■ Supplied records

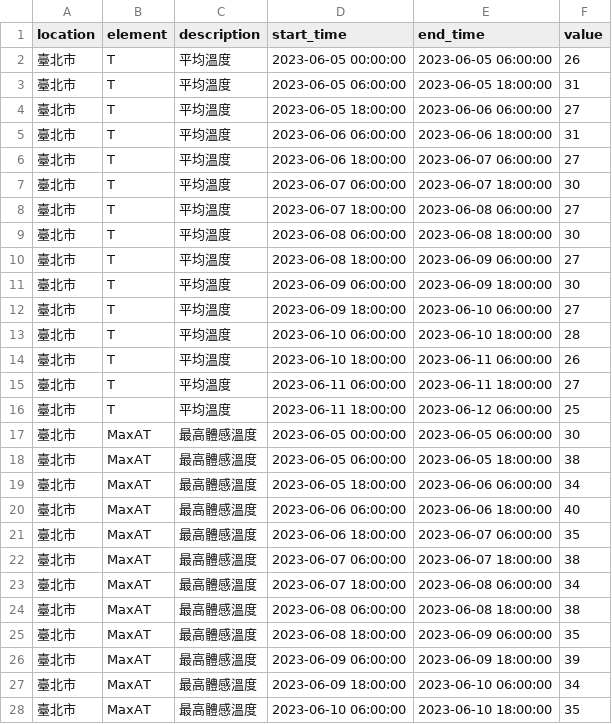
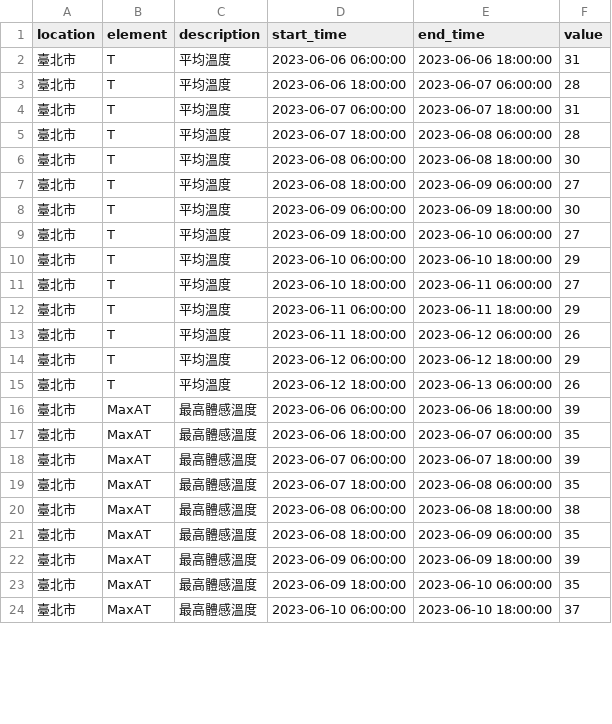
Before and after one commit to bear0731/LineBot_weatherforecast, a CSV file: LineBot/WeatherForcastBot/Data/weeklyForecast.csv, drawn as a sheet; only a part is shown; the diff covers the shown part only.

```diff
--- a/LineBot/WeatherForcastBot/Data/weeklyForecast.csv
+++ b/LineBot/WeatherForcastBot/Data/weeklyForecast.csv
@@ -1,9 +1,6 @@
 location,element,description,start_time,end_time,value
-臺北市,T,平均溫度,2023-06-05 00:00:00,2023-06-05 06:00:00,26
-臺北市,T,平均溫度,2023-06-05 06:00:00,2023-06-05 18:00:00,31
-臺北市,T,平均溫度,2023-06-05 18:00:00,2023-06-06 06:00:00,27
 臺北市,T,平均溫度,2023-06-06 06:00:00,2023-06-06 18:00:00,31
-臺北市,T,平均溫度,2023-06-06 18:00:00,2023-06-07 06:00:00,27
-臺北市,T,平均溫度,2023-06-07 06:00:00,2023-06-07 18:00:00,30
-臺北市,T,平均溫度,2023-06-07 18:00:00,2023-06-08 06:00:00,27
+臺北市,T,平均溫度,2023-06-06 18:00:00,2023-06-07 06:00:00,28
+臺北市,T,平均溫度,2023-06-07 06:00:00,2023-06-07 18:00:00,31
+臺北市,T,平均溫度,2023-06-07 18:00:00,2023-06-08 06:00:00,28
 臺北市,T,平均溫度,2023-06-08 06:00:00,2023-06-08 18:00:00,30
@@ -12,13 +9,12 @@ location,element,description,start_time,end_time,value
 臺北市,T,平均溫度,2023-06-09 18:00:00,2023-06-10 06:00:00,27
-臺北市,T,平均溫度,2023-06-10 06:00:00,2023-06-10 18:00:00,28
-臺北市,T,平均溫度,2023-06-10 18:00:00,2023-06-11 06:00:00,26
-臺北市,T,平均溫度,2023-06-11 06:00:00,2023-06-11 18:00:00,27
-臺北市,T,平均溫度,2023-06-11 18:00:00,2023-06-12 06:00:00,25
-臺北市,MaxAT,最高體感溫度,2023-06-05 00:00:00,2023-06-05 06:00:00,30
-臺北市,MaxAT,最高體感溫度,2023-06-05 06:00:00,2023-06-05 18:00:00,38
-臺北市,MaxAT,最高體感溫度,2023-06-05 18:00:00,2023-06-06 06:00:00,34
-臺北市,MaxAT,最高體感溫度,2023-06-06 06:00:00,2023-06-06 18:00:00,40
+臺北市,T,平均溫度,2023-06-10 06:00:00,2023-06-10 18:00:00,29
+臺北市,T,平均溫度,2023-06-10 18:00:00,2023-06-11 06:00:00,27
+臺北市,T,平均溫度,2023-06-11 06:00:00,2023-06-11 18:00:00,29
+臺北市,T,平均溫度,2023-06-11 18:00:00,2023-06-12 06:00:00,26
+臺北市,T,平均溫度,2023-06-12 06:00:00,2023-06-12 18:00:00,29
+臺北市,T,平均溫度,2023-06-12 18:00:00,2023-06-13 06:00:00,26
+臺北市,MaxAT,最高體感溫度,2023-06-06 06:00:00,2023-06-06 18:00:00,39
 臺北市,MaxAT,最高體感溫度,2023-06-06 18:00:00,2023-06-07 06:00:00,35
-臺北市,MaxAT,最高體感溫度,2023-06-07 06:00:00,2023-06-07 18:00:00,38
-臺北市,MaxAT,最高體感溫度,2023-06-07 18:00:00,2023-06-08 06:00:00,34
+臺北市,MaxAT,最高體感溫度,2023-06-07 06:00:00,2023-06-07 18:00:00,39
+臺北市,MaxAT,最高體感溫度,2023-06-07 18:00:00,2023-06-08 06:00:00,35
 臺北市,MaxAT,最高體感溫度,2023-06-08 06:00:00,2023-06-08 18:00:00,38
@@ -26,3 +22,3 @@ location,element,description,start_time,end_time,value
 臺北市,MaxAT,最高體感溫度,2023-06-09 06:00:00,2023-06-09 18:00:00,39
-臺北市,MaxAT,最高體感溫度,2023-06-09 18:00:00,2023-06-10 06:00:00,34
-臺北市,MaxAT,最高體感溫度,2023-06-10 06:00:00,2023-06-10 18:00:00,35
+臺北市,MaxAT,最高體感溫度,2023-06-09 18:00:00,2023-06-10 06:00:00,35
+臺北市,MaxAT,最高體感溫度,2023-06-10 06:00:00,2023-06-10 18:00:00,37
```
Also changed, not shown: 3 added rows, 3 removed rows and 40 edited cells elsewhere in this file, 8 other files.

■ Try it
If a line in the records above contains "location", copy that line.

■ Result of the task
 location,element,description,start_time,end_time,value
@@ -12,13 +9,12 @@ location,element,description,start_time,end_time,value
@@ -26,3 +22,3 @@ location,element,description,start_time,end_time,value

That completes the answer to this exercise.